(Data to process Opens)
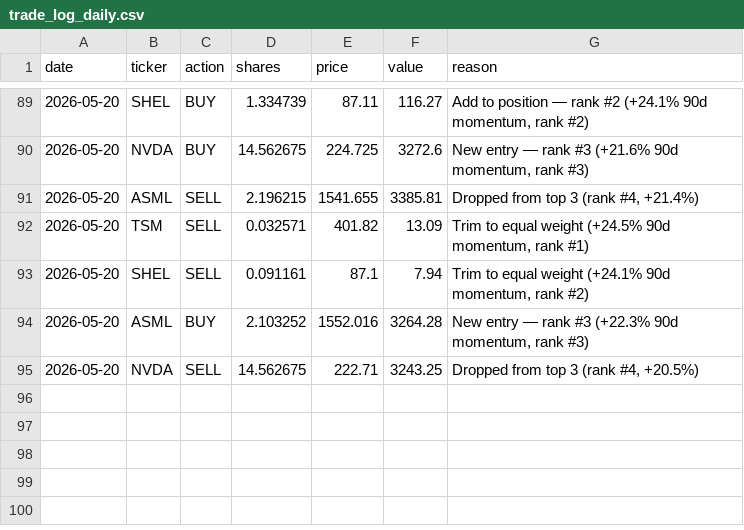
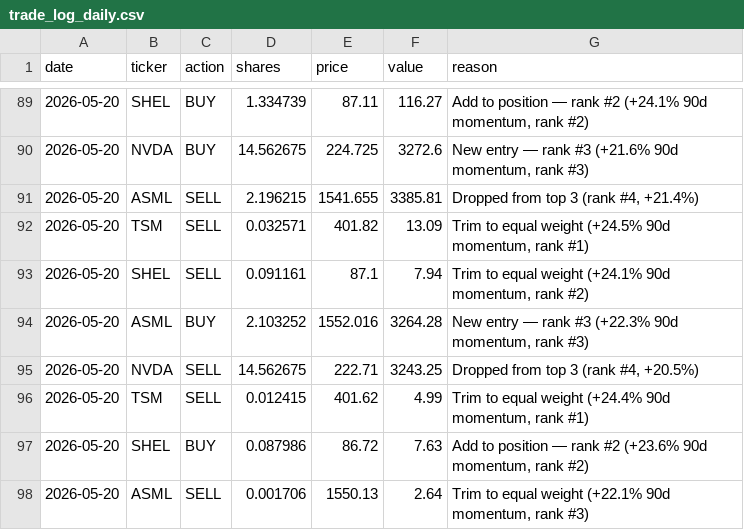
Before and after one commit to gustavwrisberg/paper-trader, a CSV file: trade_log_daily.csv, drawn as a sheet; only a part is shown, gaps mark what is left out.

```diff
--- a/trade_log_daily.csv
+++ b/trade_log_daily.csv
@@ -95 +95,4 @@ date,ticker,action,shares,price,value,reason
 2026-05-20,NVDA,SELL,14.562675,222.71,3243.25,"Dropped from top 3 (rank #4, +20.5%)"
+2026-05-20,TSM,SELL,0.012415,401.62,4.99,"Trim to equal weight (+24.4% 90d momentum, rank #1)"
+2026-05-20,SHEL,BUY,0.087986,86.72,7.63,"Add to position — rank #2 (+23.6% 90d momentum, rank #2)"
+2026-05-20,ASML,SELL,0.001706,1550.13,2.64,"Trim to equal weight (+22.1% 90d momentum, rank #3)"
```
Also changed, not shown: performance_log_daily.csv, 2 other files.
(Data to process Closes)
(Data to process Opens)
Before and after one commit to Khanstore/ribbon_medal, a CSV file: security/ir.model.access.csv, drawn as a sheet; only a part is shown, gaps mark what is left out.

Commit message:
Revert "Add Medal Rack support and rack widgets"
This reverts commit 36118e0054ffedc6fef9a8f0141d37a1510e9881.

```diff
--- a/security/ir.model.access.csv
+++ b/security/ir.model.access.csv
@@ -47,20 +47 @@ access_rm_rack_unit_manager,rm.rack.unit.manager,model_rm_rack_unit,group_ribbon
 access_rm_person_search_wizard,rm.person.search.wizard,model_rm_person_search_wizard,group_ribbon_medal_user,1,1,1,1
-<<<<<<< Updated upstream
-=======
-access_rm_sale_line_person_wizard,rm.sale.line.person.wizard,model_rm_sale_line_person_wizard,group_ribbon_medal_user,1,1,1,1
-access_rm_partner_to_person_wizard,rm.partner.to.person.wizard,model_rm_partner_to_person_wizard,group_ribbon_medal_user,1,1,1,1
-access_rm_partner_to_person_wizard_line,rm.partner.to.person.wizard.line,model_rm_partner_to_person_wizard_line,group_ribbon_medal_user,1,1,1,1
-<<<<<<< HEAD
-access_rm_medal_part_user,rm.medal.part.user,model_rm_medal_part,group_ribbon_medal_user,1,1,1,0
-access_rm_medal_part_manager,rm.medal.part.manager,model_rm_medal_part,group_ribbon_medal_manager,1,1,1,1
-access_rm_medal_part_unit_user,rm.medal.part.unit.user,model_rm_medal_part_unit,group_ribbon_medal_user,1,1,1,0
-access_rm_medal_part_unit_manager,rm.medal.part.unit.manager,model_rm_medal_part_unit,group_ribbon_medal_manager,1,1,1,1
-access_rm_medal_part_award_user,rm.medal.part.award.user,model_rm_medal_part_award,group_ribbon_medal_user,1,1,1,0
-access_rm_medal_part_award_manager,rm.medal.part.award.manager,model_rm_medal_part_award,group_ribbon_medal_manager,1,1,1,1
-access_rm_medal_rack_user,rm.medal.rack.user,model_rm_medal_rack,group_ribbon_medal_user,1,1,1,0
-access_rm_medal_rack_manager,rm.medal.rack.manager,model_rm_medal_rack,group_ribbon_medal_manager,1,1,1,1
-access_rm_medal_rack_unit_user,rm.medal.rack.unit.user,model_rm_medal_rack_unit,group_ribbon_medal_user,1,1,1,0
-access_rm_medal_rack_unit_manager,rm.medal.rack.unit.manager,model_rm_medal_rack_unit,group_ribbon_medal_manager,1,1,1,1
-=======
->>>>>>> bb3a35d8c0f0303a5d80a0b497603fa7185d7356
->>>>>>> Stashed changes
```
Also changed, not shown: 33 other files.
(Data to process Closes)
(Data to process Opens)
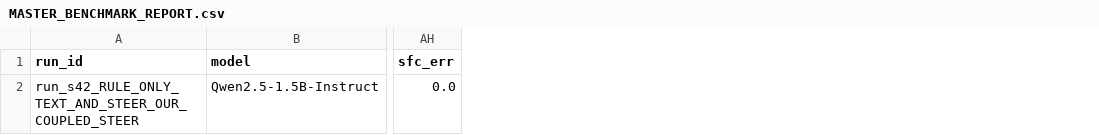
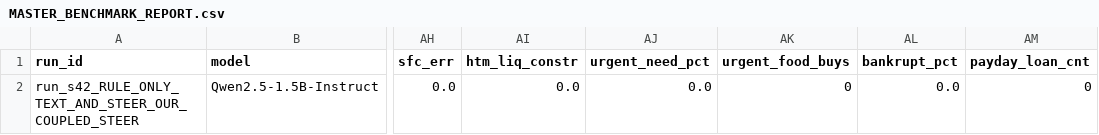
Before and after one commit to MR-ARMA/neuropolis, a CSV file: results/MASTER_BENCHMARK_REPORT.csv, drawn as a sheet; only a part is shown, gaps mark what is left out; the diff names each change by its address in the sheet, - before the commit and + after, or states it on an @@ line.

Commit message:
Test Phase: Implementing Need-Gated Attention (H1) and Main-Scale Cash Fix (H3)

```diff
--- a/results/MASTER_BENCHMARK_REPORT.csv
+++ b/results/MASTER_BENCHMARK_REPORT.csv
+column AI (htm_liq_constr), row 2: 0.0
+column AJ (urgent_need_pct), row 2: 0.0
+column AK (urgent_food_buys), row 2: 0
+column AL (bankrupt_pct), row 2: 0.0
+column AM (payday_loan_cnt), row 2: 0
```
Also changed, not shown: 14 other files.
(Data to process Closes)
__Directions for this task__
Working through the records, copy each line in which the word "files" appears.

__Problem solution__
Also changed, not shown: performance_log_daily.csv, 2 other files.
Also changed, not shown: 33 other files.
Also changed, not shown: 14 other files.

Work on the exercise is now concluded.